Moscow “probably” doesn’t want direct conflict, intelligence community chiefs told the Senate
The US intelligence community believes Russia does not want a direct military confrontation with NATO, but there is potential for the conflict in Ukraine to escalate, according to the annual threat assessment delivered to the Senate by spy chiefs on Wednesday.
“Russian leaders thus far have avoided taking actions that would broaden the Ukraine conflict beyond Ukraine’s borders, but the risk for escalation remains significant,” according to the 2023 Annual Threat Assessment report.
Compiled in February, the assessment was made public on Wednesday at the annual Senate Intelligence Committee hearing on global threats. Director of National Intelligence Avril Haines described China as the “unparallelled priority” of US spies. Directors of the CIA, FBI, NSA, and the Defense Intelligence Agency (DIA) also testified at the hearing.

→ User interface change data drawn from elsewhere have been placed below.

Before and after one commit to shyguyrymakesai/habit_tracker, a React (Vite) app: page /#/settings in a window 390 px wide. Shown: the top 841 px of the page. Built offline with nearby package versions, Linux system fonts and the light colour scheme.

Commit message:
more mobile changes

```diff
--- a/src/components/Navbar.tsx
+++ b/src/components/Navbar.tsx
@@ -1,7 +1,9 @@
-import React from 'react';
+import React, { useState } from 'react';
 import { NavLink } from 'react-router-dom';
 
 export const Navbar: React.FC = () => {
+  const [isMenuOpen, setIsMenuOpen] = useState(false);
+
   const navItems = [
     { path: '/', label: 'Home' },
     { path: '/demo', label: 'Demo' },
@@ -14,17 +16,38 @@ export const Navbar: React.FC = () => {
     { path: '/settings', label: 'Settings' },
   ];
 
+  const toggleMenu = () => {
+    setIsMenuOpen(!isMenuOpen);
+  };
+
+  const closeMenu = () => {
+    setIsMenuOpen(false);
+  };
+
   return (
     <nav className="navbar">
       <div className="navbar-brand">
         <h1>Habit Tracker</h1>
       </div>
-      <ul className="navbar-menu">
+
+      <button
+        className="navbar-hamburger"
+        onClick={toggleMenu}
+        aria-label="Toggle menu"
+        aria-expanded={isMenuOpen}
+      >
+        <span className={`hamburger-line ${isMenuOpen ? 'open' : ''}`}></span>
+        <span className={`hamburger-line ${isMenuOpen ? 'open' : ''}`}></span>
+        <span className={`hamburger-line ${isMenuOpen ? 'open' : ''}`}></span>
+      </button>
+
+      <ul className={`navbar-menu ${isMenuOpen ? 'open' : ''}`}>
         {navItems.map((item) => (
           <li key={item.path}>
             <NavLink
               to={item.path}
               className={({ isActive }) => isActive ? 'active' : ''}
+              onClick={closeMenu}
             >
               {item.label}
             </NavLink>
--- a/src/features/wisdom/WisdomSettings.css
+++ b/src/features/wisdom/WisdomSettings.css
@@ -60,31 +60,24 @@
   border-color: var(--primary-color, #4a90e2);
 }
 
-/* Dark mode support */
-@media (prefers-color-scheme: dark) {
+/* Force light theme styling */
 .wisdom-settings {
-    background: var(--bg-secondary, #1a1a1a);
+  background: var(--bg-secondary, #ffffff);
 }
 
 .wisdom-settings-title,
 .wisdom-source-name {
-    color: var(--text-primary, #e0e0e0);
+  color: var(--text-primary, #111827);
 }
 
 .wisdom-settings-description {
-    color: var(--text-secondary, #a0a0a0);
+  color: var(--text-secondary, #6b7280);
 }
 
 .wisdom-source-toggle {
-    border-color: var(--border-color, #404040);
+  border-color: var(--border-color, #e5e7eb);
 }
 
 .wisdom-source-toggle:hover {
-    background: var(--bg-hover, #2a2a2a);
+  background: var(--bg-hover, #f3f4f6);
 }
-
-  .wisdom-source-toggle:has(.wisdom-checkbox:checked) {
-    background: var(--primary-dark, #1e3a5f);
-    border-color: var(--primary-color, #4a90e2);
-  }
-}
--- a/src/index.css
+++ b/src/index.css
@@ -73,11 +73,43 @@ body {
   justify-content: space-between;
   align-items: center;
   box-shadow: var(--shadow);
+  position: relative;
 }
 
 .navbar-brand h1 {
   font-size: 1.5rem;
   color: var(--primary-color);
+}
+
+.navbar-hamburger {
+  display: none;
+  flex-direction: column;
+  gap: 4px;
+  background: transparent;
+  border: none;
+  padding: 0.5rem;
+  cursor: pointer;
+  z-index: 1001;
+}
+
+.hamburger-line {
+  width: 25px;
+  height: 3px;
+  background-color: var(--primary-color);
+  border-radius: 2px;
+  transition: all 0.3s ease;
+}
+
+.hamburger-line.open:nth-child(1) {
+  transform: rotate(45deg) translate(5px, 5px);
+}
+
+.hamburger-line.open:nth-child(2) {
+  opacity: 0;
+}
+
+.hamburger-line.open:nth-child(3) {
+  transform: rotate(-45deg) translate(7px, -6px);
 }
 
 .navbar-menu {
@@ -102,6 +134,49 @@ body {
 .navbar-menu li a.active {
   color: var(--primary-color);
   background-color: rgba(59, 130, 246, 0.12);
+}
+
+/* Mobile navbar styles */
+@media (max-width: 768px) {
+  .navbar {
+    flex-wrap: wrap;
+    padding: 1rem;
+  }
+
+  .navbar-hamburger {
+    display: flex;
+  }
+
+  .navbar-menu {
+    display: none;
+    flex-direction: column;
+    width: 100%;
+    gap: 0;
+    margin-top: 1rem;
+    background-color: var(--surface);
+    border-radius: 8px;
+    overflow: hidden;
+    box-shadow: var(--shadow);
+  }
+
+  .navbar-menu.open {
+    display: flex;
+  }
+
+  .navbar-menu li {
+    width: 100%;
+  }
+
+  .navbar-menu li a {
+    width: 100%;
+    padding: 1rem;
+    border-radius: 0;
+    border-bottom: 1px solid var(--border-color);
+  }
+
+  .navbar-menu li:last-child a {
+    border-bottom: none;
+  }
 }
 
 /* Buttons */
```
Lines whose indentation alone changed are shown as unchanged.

The 40-page report dedicates four pages to Russia, looking at both the conflict in Ukraine and Moscow’s role in Central Asia, Africa and Latin America. Though the report accuses Russia of “unprovoked aggression” in Ukraine, within a few paragraphs it admits that Moscow acted because it perceived an “existential threat in its neighborhood” that could “endanger Russian national security.”
The Ukraine conflict was described as “a tectonic event that is reshaping Russia’s relationships with the West and China, and more broadly in ways that are unfolding and remain highly uncertain.”
The next few years will be “critical to determining who and what will shape the narrative” in the strategic competition between the US and its allies on one side and Russia and China on the other, said the report.
US spies believe Russia’s ground forces have been weakened by the war and “military failures” in Ukraine, which will compel Moscow to rely on its significant nuclear deterrent. Alleged losses in Ukraine will “require years of rebuilding,” making Russia “less capable of posing a conventional military threat to European security” or “operating as assertively in Eurasia and on the global stage,” they claim.
This has probably “reduced the likelihood of Russian military intervention in other post-Soviet states,” the spies believe. They suggest Moscow won’t be able to intervene as it did in Belarus (2020) and Kazakhstan (2022) “to prevent expressions of popular dissatisfaction with the government from leading to regime change.”
However, US spies also assessed that Moscow will continue to build up influence in Africa, the Middle East and Latin America, trying to “undercut US leadership” and present itself as “an indispensable mediator and security partner.” This includes a strategic relationship with China, “driven by their shared threat perceptions” of the US.
Russian officials “have long believed that the United States is trying to undermine Russia, weaken [President Vladimir] Putin, and install Western-friendly regimes in the post-Soviet states and elsewhere,” the report says, without conceding that US officials have publicly admitted to all of those objectives at one point or another.